(9) In the root directory, call compile_mex.m — this compiles all necessary mex files. Hopefully, everything will compile fine.
(10) If you’re on a unix-based machine — go into ./diffeomorphic_registration — edit the compile_mex_unix.csh so that ITK_DIR and Matlab directories point to the right location. And then type the following command lines.
> rm CMakeCache.txt
> source compile_mex_unix.csh
> make

In Matlab, in the BrainFuseLabe_release folder: type add_BFL_paths.m
There are several *DEMO.m files that demonstrate the capabilities of the tools. Go ahead and explore them!
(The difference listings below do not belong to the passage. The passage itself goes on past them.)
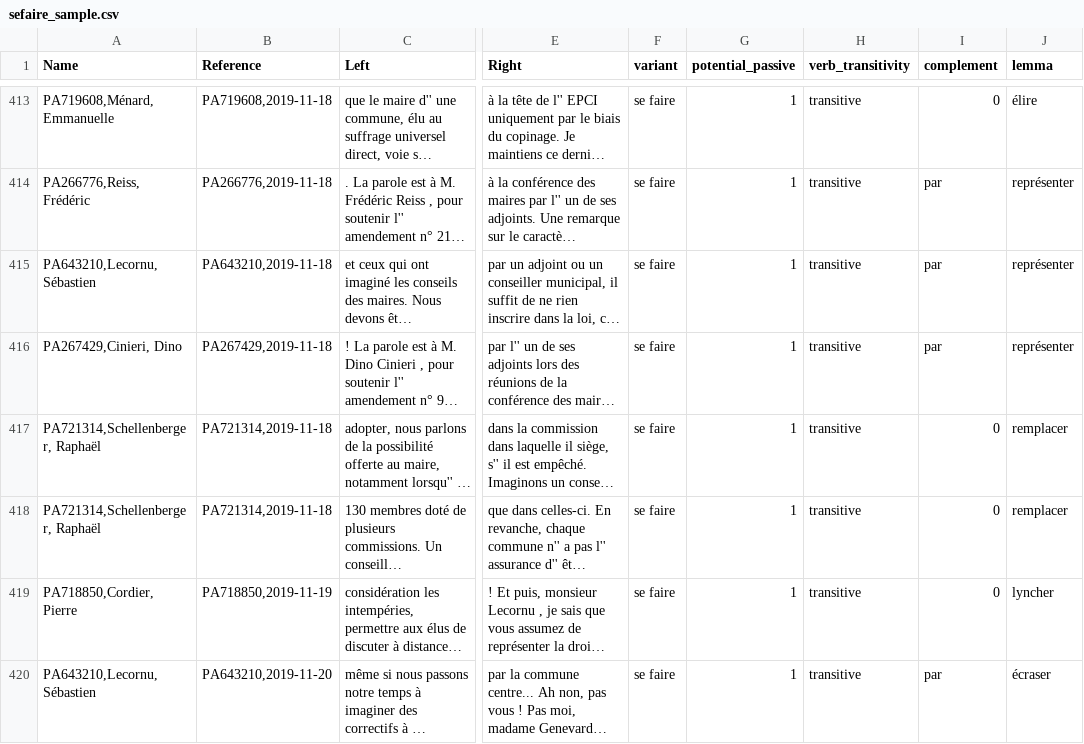
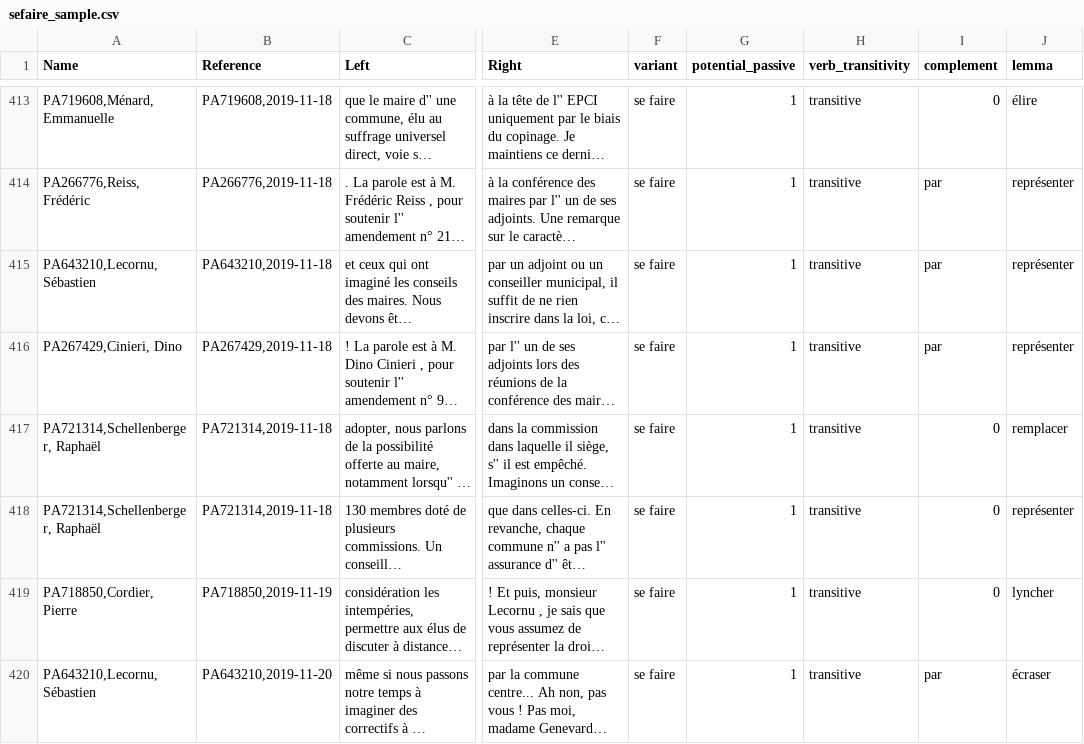
Before and after one commit to ginareinhard/sefairePassiveAlternation, a CSV file: data/sefaire_sample.csv, drawn as a sheet; only a part is shown, gaps mark what is left out; long unchanged cells end in …; the diff names each change by its address in the sheet, - before the commit and + after, or states it on an @@ line.

Commit message:
add examples to verb classes

```diff
--- a/data/sefaire_sample.csv
+++ b/data/sefaire_sample.csv
-J418 (lemma): remplacer
+J418 (lemma): représenter
```
Also changed, not shown: 1 other file.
For questions/remarks/feedback/bugs: email


Label Fusion is an automatic segmentation method that utilizes a collection of training images (pairs of images and corresponding label maps). Rather than summarizing the training data in a parametric atlas, label fusion employs the entire dataset. A given new image (which is to be automatically segmented), is registered with each training subject in a pairwise fashion (using the diffeomorphic registration tool that is available in this package). Then, the manual labels are propagated to novel image coordinates. Label fusion simply reduces to a local weighted averaging procedure, where training subjects that are locally more similar (in terms of image intensity) to the novel subject get more weight.

In this toolbox, we present label fusion implementation that is suitable for automatically parcellating structural brain MRI scans. We have optimized the implementation to work with pre-processed (ie, skull-stripped, intensity-normalized, and re-sampled to 1mm^3 grid) images, such as “norm.mgz”, which is generated by FreeSurfer ( in the early stages of the econ-all pipeline.

As training data, we provide 18 manually labeled images, which are available through:

More details about the data can be found in the README.txt file located in ./data/

These MRI scans were pre-processed with FreeSurfer to obtain corresponding norm.mgz files. We then transferred the manual labels over to the norm.mgz space.
These pairs of files, made available for 18 subjects in this toolbox, are used as training data for the example label fusion implementation here.


The diffeomorphic registration code is based on Tom Vercauteren‘s Demons-based diffeomorphic registration implementation.

The affine registration module makes use of a publicly-available bounded fminsearch implementation due to John D’Errico:

Label fusion employs an efficient signed distance transform implementation due to Gabriel Peyre: